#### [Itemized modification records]

● ● ● ●

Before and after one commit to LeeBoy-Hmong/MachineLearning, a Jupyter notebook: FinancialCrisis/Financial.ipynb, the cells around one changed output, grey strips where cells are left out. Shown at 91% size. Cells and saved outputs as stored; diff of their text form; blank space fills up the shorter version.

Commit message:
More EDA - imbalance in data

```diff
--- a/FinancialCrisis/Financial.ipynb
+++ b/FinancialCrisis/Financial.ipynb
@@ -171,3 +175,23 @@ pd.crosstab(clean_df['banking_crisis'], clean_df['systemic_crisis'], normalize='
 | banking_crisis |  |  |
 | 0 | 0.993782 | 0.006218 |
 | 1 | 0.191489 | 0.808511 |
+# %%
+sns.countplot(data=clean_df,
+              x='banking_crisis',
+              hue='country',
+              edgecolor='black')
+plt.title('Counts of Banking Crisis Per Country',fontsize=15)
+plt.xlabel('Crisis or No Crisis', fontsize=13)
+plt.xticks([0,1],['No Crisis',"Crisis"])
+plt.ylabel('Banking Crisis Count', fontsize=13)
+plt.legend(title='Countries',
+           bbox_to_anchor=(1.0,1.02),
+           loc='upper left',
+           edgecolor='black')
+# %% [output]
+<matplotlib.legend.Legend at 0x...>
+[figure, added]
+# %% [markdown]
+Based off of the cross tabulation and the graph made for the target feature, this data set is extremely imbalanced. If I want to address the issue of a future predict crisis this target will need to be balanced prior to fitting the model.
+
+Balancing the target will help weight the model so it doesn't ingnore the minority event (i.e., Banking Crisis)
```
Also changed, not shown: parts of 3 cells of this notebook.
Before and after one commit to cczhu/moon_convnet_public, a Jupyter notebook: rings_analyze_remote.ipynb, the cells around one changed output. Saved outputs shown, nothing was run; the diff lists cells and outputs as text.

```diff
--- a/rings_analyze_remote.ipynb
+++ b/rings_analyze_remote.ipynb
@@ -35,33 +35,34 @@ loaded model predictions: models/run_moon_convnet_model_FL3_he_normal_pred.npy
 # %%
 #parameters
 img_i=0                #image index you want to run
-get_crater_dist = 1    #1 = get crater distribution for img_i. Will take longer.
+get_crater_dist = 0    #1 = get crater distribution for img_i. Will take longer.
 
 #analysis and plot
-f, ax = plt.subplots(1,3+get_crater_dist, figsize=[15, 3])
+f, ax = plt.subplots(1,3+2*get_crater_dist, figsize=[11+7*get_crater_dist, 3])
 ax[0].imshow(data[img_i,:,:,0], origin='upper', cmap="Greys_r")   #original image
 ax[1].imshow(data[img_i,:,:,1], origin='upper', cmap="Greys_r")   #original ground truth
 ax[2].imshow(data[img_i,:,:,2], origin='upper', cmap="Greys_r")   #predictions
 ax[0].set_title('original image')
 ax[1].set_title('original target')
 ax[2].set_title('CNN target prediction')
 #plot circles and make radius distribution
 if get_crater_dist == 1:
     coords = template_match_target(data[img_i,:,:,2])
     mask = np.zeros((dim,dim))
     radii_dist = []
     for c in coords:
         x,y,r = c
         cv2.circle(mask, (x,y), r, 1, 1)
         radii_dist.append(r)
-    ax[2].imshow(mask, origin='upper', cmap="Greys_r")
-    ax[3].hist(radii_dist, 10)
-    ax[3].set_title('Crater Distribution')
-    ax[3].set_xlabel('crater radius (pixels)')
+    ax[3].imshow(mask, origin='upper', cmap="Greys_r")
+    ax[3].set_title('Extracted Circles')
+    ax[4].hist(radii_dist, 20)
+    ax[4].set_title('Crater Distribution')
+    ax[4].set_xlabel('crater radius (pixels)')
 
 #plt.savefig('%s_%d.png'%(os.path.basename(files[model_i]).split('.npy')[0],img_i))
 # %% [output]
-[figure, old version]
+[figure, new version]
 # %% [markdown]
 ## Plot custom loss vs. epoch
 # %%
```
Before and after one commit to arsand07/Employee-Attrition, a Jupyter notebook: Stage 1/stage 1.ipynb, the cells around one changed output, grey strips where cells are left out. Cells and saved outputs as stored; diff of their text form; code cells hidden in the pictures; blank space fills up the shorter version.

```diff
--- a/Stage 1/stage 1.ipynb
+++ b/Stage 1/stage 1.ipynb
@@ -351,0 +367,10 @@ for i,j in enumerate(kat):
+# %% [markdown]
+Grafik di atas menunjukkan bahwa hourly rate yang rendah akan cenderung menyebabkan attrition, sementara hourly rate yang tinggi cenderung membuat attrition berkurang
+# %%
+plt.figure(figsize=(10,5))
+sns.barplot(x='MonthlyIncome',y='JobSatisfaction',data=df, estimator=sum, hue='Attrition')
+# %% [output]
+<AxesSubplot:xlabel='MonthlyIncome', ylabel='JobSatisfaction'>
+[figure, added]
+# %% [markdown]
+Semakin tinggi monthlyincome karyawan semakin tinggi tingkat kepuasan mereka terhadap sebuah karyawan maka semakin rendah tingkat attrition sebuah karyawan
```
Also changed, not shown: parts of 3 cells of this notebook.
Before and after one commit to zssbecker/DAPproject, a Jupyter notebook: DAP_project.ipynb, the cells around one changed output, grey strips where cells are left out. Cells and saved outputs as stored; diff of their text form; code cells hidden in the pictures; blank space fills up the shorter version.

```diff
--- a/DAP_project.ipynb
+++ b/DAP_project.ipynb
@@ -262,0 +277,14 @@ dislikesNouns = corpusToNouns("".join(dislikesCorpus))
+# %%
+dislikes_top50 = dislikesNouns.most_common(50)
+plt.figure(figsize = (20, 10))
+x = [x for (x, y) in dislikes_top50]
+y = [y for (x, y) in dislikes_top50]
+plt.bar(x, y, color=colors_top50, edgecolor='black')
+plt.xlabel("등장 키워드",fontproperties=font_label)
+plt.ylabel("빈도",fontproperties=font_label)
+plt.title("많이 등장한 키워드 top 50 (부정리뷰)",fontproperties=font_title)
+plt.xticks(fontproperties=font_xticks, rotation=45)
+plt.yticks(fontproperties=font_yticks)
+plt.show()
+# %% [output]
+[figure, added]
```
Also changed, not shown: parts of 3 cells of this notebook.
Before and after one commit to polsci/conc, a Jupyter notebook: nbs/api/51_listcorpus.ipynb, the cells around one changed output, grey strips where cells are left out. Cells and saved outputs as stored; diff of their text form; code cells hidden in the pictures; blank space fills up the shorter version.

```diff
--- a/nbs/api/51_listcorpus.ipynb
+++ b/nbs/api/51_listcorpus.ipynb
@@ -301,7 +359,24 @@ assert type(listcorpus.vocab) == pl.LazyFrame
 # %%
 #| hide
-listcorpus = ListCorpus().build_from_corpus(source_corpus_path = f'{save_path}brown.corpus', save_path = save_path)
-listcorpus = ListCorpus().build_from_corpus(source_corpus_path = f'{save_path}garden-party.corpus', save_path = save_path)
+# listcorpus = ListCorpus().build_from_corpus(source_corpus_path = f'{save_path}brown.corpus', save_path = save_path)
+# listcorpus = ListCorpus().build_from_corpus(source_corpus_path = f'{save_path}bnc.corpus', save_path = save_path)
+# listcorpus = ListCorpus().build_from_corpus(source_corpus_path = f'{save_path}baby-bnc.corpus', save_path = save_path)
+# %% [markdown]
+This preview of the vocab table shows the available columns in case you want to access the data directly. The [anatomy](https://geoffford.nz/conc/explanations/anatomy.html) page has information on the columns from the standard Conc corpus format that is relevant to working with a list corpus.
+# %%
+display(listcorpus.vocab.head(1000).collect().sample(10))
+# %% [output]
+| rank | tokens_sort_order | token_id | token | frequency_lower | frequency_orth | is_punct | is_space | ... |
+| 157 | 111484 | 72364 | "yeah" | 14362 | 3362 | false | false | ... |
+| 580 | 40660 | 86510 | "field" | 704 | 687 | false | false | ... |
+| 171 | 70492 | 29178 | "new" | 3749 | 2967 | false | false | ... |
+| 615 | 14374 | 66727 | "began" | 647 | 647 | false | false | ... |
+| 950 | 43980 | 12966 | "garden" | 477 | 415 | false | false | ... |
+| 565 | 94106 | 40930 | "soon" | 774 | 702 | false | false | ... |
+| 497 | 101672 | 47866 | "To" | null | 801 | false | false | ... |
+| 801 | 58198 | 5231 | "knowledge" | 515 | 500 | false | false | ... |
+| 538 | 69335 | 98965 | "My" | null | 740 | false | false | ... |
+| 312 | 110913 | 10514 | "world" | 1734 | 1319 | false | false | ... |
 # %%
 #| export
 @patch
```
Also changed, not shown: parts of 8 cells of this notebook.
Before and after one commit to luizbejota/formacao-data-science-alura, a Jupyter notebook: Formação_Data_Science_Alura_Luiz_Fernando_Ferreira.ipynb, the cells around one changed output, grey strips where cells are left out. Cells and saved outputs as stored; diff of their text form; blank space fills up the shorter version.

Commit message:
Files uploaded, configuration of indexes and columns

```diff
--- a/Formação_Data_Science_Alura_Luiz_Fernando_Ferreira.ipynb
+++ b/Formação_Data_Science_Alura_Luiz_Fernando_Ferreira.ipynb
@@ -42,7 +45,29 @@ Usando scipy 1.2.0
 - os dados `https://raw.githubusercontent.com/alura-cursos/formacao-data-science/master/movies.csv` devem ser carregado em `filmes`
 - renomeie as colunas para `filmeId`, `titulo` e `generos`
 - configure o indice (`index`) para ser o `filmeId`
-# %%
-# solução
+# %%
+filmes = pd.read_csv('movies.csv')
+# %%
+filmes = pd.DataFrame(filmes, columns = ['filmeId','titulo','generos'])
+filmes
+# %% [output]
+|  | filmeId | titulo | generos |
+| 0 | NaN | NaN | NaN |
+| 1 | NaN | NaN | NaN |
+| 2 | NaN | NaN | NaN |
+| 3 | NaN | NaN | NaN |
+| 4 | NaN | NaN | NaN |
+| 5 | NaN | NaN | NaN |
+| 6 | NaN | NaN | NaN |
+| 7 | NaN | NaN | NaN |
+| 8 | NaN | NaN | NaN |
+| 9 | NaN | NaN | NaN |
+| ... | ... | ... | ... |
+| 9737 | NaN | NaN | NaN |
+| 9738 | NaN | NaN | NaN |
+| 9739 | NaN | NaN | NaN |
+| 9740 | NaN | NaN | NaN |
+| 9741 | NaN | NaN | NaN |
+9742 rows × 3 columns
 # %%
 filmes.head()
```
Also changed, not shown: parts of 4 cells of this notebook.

● ● ● ●

#### [Task details]
Among the records, find every line with the word "legend" and copy it.

#### [Solution below]
+plt.legend(title='Countries',
+<matplotlib.legend.Legend at 0x...>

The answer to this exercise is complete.